Market Evolution: Investing in Asset Backed Securities

Market Evolution: Investing in Asset Backed Securities
From Challenger

Since its inception in the 1970s, the global asset backed securities market has evolved beyond mortgage-backed assets to include loans secured by autos, equipment, credit card/personal loan receivables as well as high yield corporate loans. As the range of investment opportunities has grown, there is an opportunity for enhanced yield compared to similarly rated corporate credit.

Market standards are higher following lessons learned across markets through GFC

Pre-Global Financial Crisis (GFC), risks in the subprime mortgage and Collateralised Debt Obligation (CDO) markets were generally underappreciated by the market. More than a decade on, lessons learnt in these markets have been incorporated more widely across ABS sectors and deal structures which have improved markedly, resulting in significantly lower credit risk. In fact, long term default rates are similar to corporate credit when adjusting for legacy sectors, as shown in the chart below. Yet, this asset class often remains overlooked. What is sometimes less understood is the lessons that have been learned and implemented.

  • Underwriting standards for the underlying loan pool have improved significantly and structural enhancements have taken place. For example, assets are tested to withstand severe stress scenarios with higher rated tranches subject to more stringent requirements.
  • Increased oversight by global regulatory bodies has led to better transparency and standardisation.
  • Loan data and performance data is more widely available.

Also read: Now Is The Time To Re-Evaluate Portfolio Positioning

Following the GFC, global regulatory bodies established a framework of rules intended to prevent excessive risk taking within the banking, insurance and pension fund ecosystems, a byproduct of which increased the cost and decreased the availability of asset backed capital within these ecosystems. This has allowed alternative financiers to step in to fill the gap.

Time to consider ABS?

The global asset backed securities market provides investors with high quality, yield enhancing and diversifying investment opportunities.

  1. Low duration: Most ABS securities issued in European and Australian markets are floating rate which means not only higher returns in a rising rate environment but also lower duration relative to traditional fixed income.
  2. Shorter repayment: Typically, repayments are within 1 to 5 years, much faster than traditional corporate credit exposures.

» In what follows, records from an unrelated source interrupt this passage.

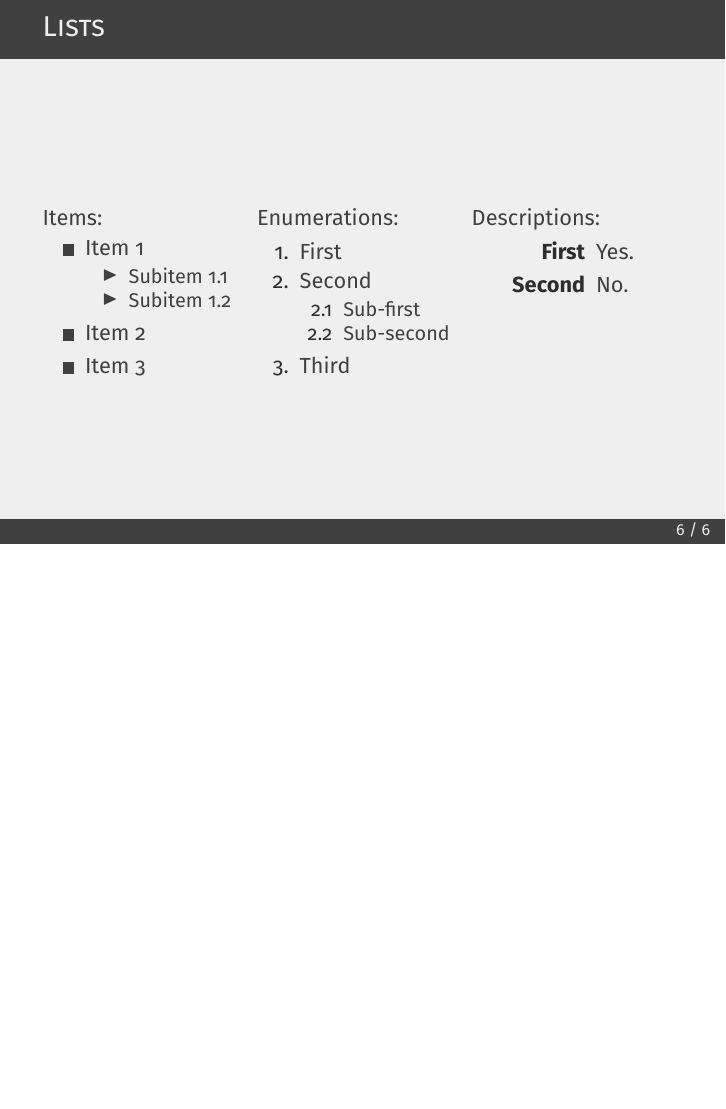
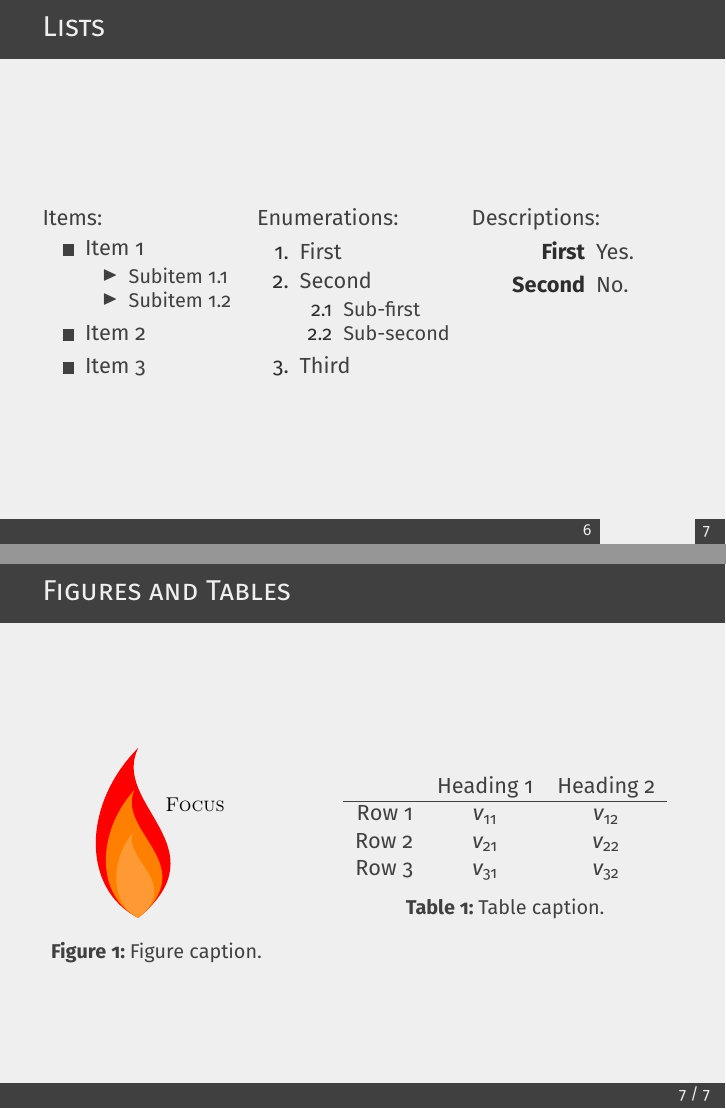
Before and after one commit to pcafrica/focus-beamertheme, LaTeX slides (demo.tex): page 12 of 15 before the commit and pages 12 and 13 of 16 after it, the two joined at a grey line, the shorter picture padded with empty space. Compiled offline with pdfLaTeX.

Commit message:
Add demo for figures and tables

```diff
--- a/demo.tex
+++ b/demo.tex
@@ -93,6 +93,31 @@
                 \end{description}
         \end{columns}
     \end{frame}
+\setbeamertemplate{caption}[numbered]
+    \begin{frame}{Figures and Tables}
+        \begin{columns}
+            \column{0.4\textwidth}
+                \begin{figure}
+                    \centering
+                    \includegraphics{focuslogo.pdf}
+                    \caption{Figure caption.}
+                    \label{fig:focuslogo}
+                \end{figure}
+
+            \column{0.6\textwidth}
+                \begin{table}
+                    \centering
+                    \begin{tabular}{rcc}
+                         & Heading 1 & Heading 2 \\\hline
+                        Row 1 & \(v_{11}\) & \(v_{12}\) \\
+                        Row 2 & \(v_{21}\) & \(v_{22}\) \\
+                        Row 3 & \(v_{31}\) & \(v_{32}\) \\
+                    \end{tabular}
+                    \caption{Table caption.}
+                    \label{tab:demo}
+                \end{table}
+        \end{columns}
+    \end{frame}
 
     \begin{frame}[focus]
         Thanks for using \textbf{Focus}!
```
Also changed, not shown: demo.pdf.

This reduces the underlying volatility and correlation of asset backed finance with traditional growth assets as well as traditional fixed income products due to the insulation from interest rate and credit spread duration risk.
  3. Diversification and niche market opportunities: With a broad range of asset classes, capital structures, underlying collateral types and jurisdictions, relative value opportunities continually present themselves as the performance outlook and investor appetite across sectors change. The breadth of securitisation markets also gives rise to attractive niche markets, such as the Australian non-bank mortgage market. Despite being relatively niche, the opportunities in these markets can be significant and provide attractive relative value for investors who have access to them.

The UK LDI crisis in September 2023 was a prime example of when this combination of floating rate, short duration and a robust performance outlook presented a compelling opportunity for asset managers. Many were able to carry out large sales of highly rated securitised bonds at relatively low discounts to par. This experience stood in stark contrast with more traditional long duration fixed income instruments which experienced large capital losses and consequently extreme illiquidity during this period. We estimate that over a 3-week period roughly $15 billion in securitised bonds traded, a telling demonstration of demand for the asset class and also, the liquidity available.

The complexity of the asset class does necessitate specialised investment management. Deep experience and expertise is a pre-requisite. Underwriting a corporate borrower is a very different skillset to underwriting a highly granular and diversified pool of collateral. In addition to making an assessment on the credit risk of the investment, it is essential to understand how the cashflows from the collateral will pass along a bespoke cashflow waterfall structure. The reticence and underweight allocation to securitised assets from some investors creates a bigger opportunity for those that understand the asset class and its evolution.